[Version comparison data]
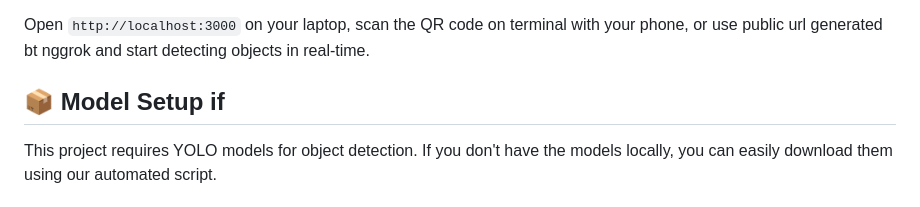
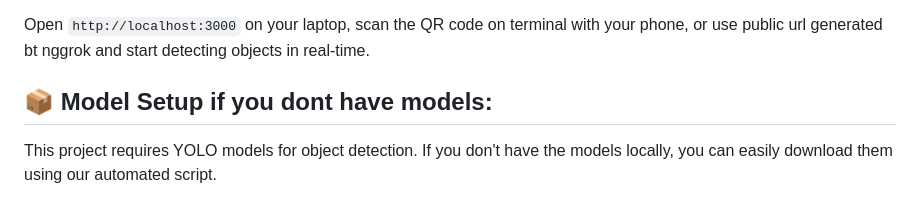
Before and after one commit to sagarrajak245/Real-time-WebRTC-VLM-Multi-Object-Detection, a Markdown page: README.md, the part around the change. GitHub-like rendering.

```diff
--- a/README.md
+++ b/README.md
@@ -58,7 +58,7 @@ The system automatically:
 
 Open `http://localhost:3000` on your laptop, scan the QR code on terminal with your phone, or use public url generated bt nggrok and start detecting objects in real-time.
 
-## 📦 Model Setup if
+## 📦 Model Setup if you dont have models:
 
 This project requires YOLO models for object detection. If you don't have the models locally, you can easily download them using our automated script.
 
```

**Problem description:**
Copy out every line of the data exactly, leaving the images behind.

**Result for this exercise:**
Before and after one commit to sagarrajak245/Real-time-WebRTC-VLM-Multi-Object-Detection, a Markdown page: README.md, the part around the change. GitHub-like rendering.

```diff
--- a/README.md
+++ b/README.md
@@ -58,7 +58,7 @@ The system automatically:
 
 Open `http://localhost:3000` on your laptop, scan the QR code on terminal with your phone, or use public url generated bt nggrok and start detecting objects in real-time.
 
-## 📦 Model Setup if
+## 📦 Model Setup if you dont have models:
 
 This project requires YOLO models for object detection. If you don't have the models locally, you can easily download them using our automated script.
 
```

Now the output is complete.